* _WHAT TO PRODUCE_: Whenever the word "Intro" turns up in a line below, that line should be copied.
++++ GIVEN INFORMATION
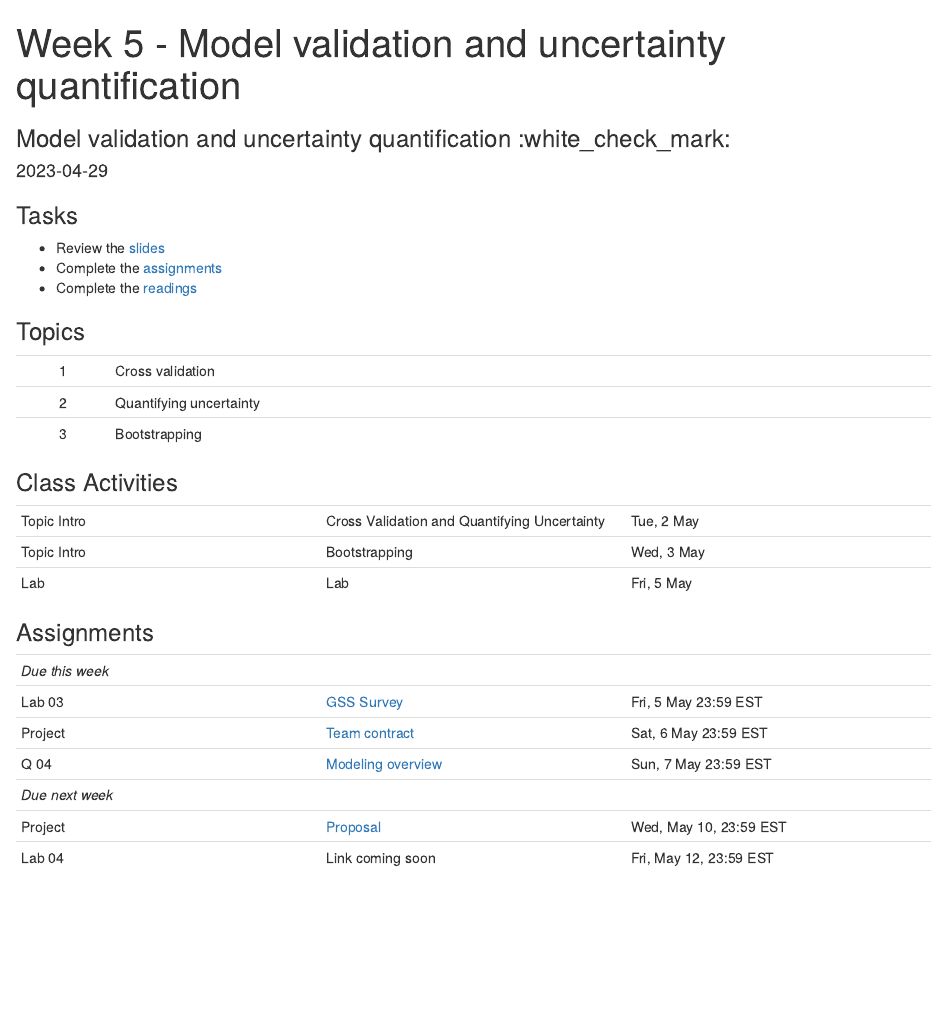
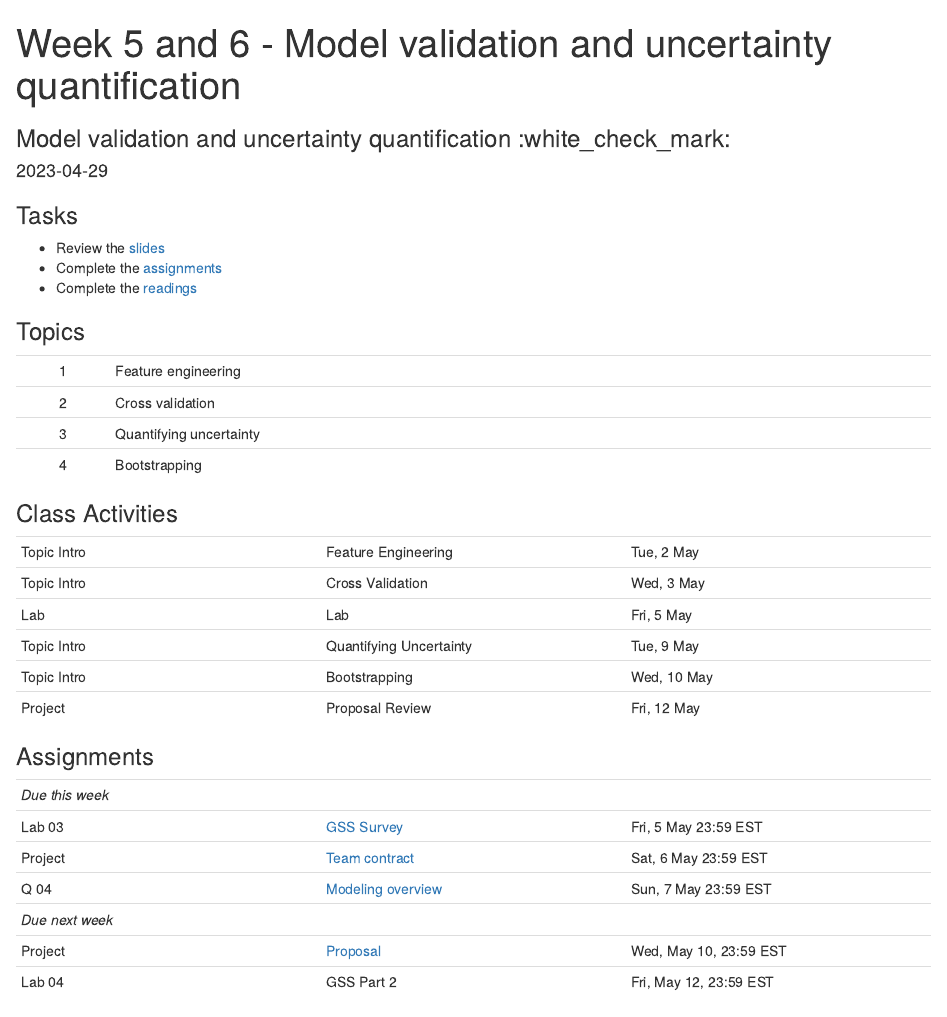
Before and after one commit to LaurieLBaker/COA-Data-Analysis, an R Markdown document (content/post/05-week/index.Rmarkdown): the page in a window 1100 px wide, from its top. Rendered offline with R 4.5, knitr and Pandoc, with nearby package versions.

Commit message:
Update plan for week 5 and 6

```diff
--- a/content/post/05-week/index.Rmarkdown
+++ b/content/post/05-week/index.Rmarkdown
@@ -1,5 +1,5 @@
 ---
-title: 'Week 5 - Model validation and uncertainty quantification'
+title: 'Week 5 and 6 - Model validation and uncertainty quantification'
 author: ''
 date: '2023-04-29'
 slug: []
@@ -36,18 +36,22 @@ projects: []
 
 | <div style="width:50px;text-align:center">No.</div> | <div style="width:250px;text-align:left">Title</div> | <div style="width:80px;text-align:center">Slides</div> |
 |:---:|:---------------------|:-------:|:--------:|
-| 1 | Cross validation | [<span style='color: #4b5357;'><i class='fas fa-desktop fa-lg'></i></span>](https://laurielbaker.github.io/DCS-210/course-materials/slides/u4-d09-cross-validation/u4-d09-cross-validation.html#1) |
-| 2 | Quantifying uncertainty | [<span style='color: #4b5357;'><i class='fas fa-desktop fa-lg'></i></span>](https://laurielbaker.github.io/DCS-210/course-materials/slides/u4-d10-quantify-uncertainty/u4-d10-quantify-uncertainty.html#1) |
-| 3 | Bootstrapping | [<span style='color: #4b5357;'><i class='fas fa-desktop fa-lg'></i></span>](https://laurielbaker.github.io/DCS-210/course-materials/slides/u4-d11-bootstrap/u4-d11-bootstrap.html#1) |
+| 1 | Feature engineering | [<span style='color: #4b5357;'><i class='fas fa-desktop fa-lg'></i></span>](https://laurielbaker.github.io/DCS-210/course-materials/slides/u4-d08-feature-engineering/u4-d08-feature-engineering.html) |
+| 2 | Cross validation | [<span style='color: #4b5357;'><i class='fas fa-desktop fa-lg'></i></span>](https://laurielbaker.github.io/DCS-210/course-materials/slides/u4-d09-cross-validation/u4-d09-cross-validation.html#1) |
+| 3 | Quantifying uncertainty | [<span style='color: #4b5357;'><i class='fas fa-desktop fa-lg'></i></span>](https://laurielbaker.github.io/DCS-210/course-materials/slides/u4-d10-quantify-uncertainty/u4-d10-quantify-uncertainty.html#1) |
+| 4 | Bootstrapping | [<span style='color: #4b5357;'><i class='fas fa-desktop fa-lg'></i></span>](https://laurielbaker.github.io/DCS-210/course-materials/slides/u4-d11-bootstrap/u4-d11-bootstrap.html#1) |
 
 
 ### Class Activities
 
 | <div style="width:120px;text-align:left">Activity</div> | <div style="width:340px;text-align:left">Title</div> | <div style="width:200px;text-align:left">Date</div> |
 |:---|:---|:---|
-| Topic Intro | Cross Validation and Quantifying Uncertainty | Tue, 2 May |
-| Topic Intro | Bootstrapping | Wed, 3 May |
+| Topic Intro | Feature Engineering | Tue, 2 May |
+| Topic Intro | Cross Validation | Wed, 3 May |
 | Lab | Lab | Fri, 5 May |
+| Topic Intro | Quantifying Uncertainty | Tue, 9 May |
+| Topic Intro | Bootstrapping | Wed, 10 May |
+| Project | Proposal Review | Fri, 12 May |
 
 ### Assignments
 
@@ -59,7 +63,7 @@ projects: []
 | Q 04 | [Modeling overview](https://laurie-the-student-baker.shinyapps.io/09-modeling-overview/#section-questions)  | Sun, 7 May 23:59 EST |
 | *Due next week* | | |
 | Project | [Proposal](/#project) | Wed, May 10, 23:59 EST|
-| Lab 04 | Link coming soon | Fri, May 12, 23:59 EST |
+| Lab 04 | GSS Part 2 | Fri, May 12, 23:59 EST |
 
 
 ### Readings
```
Also changed, not shown: content/post/05-week/index.Rmarkdown (2 more changed lines), 1 other file.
++++++++
* _ANSWER SECTION_:
-| Topic Intro | Cross Validation and Quantifying Uncertainty | Tue, 2 May |
-| Topic Intro | Bootstrapping | Wed, 3 May |
+| Topic Intro | Feature Engineering | Tue, 2 May |
+| Topic Intro | Cross Validation | Wed, 3 May |
+| Topic Intro | Quantifying Uncertainty | Tue, 9 May |
+| Topic Intro | Bootstrapping | Wed, 10 May |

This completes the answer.